The N.C. Coastal Reserve Program was created in 1989 through an amendment to the state’s Coastal Area Management Act to protect coastal areas, including the N.C. National Estuarine Research Reserve system. The National Oceanic and Atmospheric Administration first created this system in 1972; in 1985, three reserves were created, including the Rachel Carson reserve. Four years later, the national reserve system in North Carolina was brought into the newly created state reserve program.

To this day, NOAA and DCM manage the reserves through a federal-state partnership involving multiple agencies. NOAA Office for Coastal Management Deputy Director Dr. Keelin Kuipers said the reserve program serves as an example of cooperation between state and federal agencies “you don’t often see.”

“I’ve been working with coastal programs for years,” Dr. Kuipers said. “The reserves serve an important purpose locally and nationally.”

Beaufort Mayor Rett Newton said he’s “so grateful to the leadership that established the Rachel Carson reserve.”

He said the reserve provides many benefits to Beaufort, including protection from wave action, filtration for potential sources of water pollution and a platform for education and research.

“I’d challenge this audience to be the next generation of visionary leadership,” Mayor Newton said. “Let’s think in advance about how we can protect this reserve and the marine environment.”   

National Park Service Cape Lookout National Seashore Superintendent Jeff West was among those who attended the ceremony. Mr. West said the reserve program acts as an important liaison between various agencies and groups.

“I think everyone who works to protect a resource should work together,” he said. “When we have the opportunity to come together, someone has to create it.”

Reserve program volunteer Jeannie Kraus was also at Wednesday’s ceremony.
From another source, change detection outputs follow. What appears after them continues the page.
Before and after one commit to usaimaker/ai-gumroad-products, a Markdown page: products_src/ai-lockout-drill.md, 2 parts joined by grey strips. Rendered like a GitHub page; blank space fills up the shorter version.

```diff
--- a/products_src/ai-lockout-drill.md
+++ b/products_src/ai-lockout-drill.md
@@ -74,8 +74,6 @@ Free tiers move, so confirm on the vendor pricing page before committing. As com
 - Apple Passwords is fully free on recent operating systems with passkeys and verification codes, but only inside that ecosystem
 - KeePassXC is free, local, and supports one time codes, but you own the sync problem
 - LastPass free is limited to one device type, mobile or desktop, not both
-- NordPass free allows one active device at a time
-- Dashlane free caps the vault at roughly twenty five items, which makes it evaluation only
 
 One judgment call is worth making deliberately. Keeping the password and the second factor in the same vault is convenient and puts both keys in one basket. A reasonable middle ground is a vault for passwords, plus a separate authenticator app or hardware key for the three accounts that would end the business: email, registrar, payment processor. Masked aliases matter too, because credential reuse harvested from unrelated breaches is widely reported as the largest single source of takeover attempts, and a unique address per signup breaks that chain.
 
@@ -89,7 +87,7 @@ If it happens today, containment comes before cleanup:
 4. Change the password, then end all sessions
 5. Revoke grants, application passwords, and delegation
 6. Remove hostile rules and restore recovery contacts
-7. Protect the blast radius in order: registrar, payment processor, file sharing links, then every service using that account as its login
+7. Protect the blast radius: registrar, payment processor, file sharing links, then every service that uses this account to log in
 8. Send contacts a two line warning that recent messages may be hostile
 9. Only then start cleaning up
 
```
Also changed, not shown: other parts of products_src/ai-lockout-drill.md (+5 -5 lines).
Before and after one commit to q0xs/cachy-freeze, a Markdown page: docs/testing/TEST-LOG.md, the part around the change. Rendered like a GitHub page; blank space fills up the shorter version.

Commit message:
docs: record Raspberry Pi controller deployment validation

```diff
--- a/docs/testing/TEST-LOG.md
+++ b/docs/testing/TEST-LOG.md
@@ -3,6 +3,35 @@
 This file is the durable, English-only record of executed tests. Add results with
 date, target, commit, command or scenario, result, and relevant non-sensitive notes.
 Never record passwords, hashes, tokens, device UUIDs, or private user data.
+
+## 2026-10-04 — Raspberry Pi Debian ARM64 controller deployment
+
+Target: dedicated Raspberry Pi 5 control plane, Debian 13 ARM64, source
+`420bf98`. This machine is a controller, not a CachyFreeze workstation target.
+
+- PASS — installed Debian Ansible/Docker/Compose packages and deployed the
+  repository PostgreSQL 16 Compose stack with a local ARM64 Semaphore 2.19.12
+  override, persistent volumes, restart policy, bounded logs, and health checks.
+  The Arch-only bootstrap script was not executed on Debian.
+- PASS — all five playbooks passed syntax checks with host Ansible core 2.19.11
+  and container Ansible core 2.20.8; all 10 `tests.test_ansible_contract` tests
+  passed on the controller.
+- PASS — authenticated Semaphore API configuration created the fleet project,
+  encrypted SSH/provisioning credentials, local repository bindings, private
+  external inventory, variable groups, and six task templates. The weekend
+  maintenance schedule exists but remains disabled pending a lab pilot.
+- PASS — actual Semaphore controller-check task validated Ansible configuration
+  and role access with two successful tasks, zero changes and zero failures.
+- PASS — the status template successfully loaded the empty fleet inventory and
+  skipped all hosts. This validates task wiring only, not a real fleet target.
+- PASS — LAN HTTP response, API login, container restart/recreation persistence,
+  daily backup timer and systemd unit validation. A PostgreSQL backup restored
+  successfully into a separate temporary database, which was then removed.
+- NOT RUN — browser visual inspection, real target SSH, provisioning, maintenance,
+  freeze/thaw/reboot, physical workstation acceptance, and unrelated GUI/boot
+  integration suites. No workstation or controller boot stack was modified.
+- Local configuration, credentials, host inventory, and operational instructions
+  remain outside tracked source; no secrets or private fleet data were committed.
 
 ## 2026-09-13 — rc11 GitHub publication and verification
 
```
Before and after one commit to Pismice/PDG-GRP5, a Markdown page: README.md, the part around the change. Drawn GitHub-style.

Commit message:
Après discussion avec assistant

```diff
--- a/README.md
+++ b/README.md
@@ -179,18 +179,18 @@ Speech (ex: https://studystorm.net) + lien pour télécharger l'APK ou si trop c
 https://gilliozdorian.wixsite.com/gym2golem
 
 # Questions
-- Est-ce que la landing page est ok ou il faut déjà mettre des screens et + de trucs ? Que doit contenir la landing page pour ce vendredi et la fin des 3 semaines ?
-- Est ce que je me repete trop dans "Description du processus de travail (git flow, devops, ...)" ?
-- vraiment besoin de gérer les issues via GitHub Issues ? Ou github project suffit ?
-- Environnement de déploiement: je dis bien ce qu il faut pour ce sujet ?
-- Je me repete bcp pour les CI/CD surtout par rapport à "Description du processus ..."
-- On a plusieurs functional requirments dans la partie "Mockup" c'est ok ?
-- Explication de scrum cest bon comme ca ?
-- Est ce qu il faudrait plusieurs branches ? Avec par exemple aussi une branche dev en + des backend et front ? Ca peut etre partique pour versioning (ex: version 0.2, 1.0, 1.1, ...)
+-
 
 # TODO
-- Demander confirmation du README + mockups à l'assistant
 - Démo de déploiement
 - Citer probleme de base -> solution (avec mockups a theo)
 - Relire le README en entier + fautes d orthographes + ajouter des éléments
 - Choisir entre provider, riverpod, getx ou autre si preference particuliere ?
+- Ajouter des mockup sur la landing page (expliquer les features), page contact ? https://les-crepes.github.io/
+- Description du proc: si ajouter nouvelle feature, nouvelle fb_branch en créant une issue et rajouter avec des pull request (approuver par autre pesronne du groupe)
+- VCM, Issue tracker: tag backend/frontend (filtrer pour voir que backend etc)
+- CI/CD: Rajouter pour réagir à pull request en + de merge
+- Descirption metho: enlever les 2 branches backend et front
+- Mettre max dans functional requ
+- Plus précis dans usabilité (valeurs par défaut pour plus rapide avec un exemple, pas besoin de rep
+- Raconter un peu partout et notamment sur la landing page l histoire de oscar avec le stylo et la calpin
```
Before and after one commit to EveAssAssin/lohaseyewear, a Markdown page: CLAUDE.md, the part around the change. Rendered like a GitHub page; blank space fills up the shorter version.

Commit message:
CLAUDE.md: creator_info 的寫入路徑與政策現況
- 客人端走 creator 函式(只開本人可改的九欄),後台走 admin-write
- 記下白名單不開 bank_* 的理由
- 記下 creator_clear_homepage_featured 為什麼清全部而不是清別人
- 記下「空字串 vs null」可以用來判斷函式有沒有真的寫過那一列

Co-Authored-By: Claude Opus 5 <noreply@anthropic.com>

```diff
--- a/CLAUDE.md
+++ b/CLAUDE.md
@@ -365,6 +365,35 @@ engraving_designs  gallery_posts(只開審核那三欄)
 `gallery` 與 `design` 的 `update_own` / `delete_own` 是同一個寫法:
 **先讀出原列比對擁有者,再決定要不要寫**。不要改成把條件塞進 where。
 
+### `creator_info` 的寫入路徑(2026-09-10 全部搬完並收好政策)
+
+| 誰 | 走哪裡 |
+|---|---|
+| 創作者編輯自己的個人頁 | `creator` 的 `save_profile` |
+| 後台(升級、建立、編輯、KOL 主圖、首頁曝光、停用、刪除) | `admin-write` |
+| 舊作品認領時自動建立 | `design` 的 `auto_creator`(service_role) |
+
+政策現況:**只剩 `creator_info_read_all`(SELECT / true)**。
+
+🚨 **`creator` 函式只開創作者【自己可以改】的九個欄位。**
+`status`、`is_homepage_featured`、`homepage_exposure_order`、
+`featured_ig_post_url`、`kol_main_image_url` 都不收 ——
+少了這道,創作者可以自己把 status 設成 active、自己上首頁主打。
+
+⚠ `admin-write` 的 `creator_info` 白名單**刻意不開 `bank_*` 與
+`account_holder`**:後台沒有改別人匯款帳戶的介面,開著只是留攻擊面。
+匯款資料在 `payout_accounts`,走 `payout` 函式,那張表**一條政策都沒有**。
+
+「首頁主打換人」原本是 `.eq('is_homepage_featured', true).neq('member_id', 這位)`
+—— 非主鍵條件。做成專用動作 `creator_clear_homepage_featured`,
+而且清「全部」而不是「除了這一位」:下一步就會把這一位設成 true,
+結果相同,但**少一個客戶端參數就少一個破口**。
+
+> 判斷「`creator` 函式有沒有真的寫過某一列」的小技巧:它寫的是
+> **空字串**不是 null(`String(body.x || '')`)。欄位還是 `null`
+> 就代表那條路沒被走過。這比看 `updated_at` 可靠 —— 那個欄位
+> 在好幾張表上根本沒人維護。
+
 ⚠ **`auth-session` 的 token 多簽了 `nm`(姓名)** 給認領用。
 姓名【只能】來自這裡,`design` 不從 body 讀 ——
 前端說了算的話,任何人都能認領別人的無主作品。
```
She said she was on the first team that surveyed Carrot Island when the Rachel Carson reserve was being created, and she continues to take tour groups to the reserve to this day.

“The town wouldn’t be the same without it,” she said. “Once they established the docks here, there was more interest in the island. Hopefully it (the interest) will grow and remain for many years.”

Contact Mike Shutak at 252-726-7081 ext. 206, email mike@thenewstimes.com; or follow on Twitter at @mikesccnt.

(0) comments

Welcome to the discussion.

Keep it Clean. Please avoid obscene, vulgar, lewd, racist or sexually-oriented language.
PLEASE TURN OFF YOUR CAPS LOCK.
Don't Threaten. Threats of harming another person will not be tolerated.
Be Truthful. Don't knowingly lie about anyone or anything.
Be Nice. No racism, sexism or any sort of -ism that is degrading to another person.
Be Proactive. Use the 'Report' link on each comment to let us know of abusive posts.
Share with Us. We'd love to hear eyewitness accounts, the history behind an article.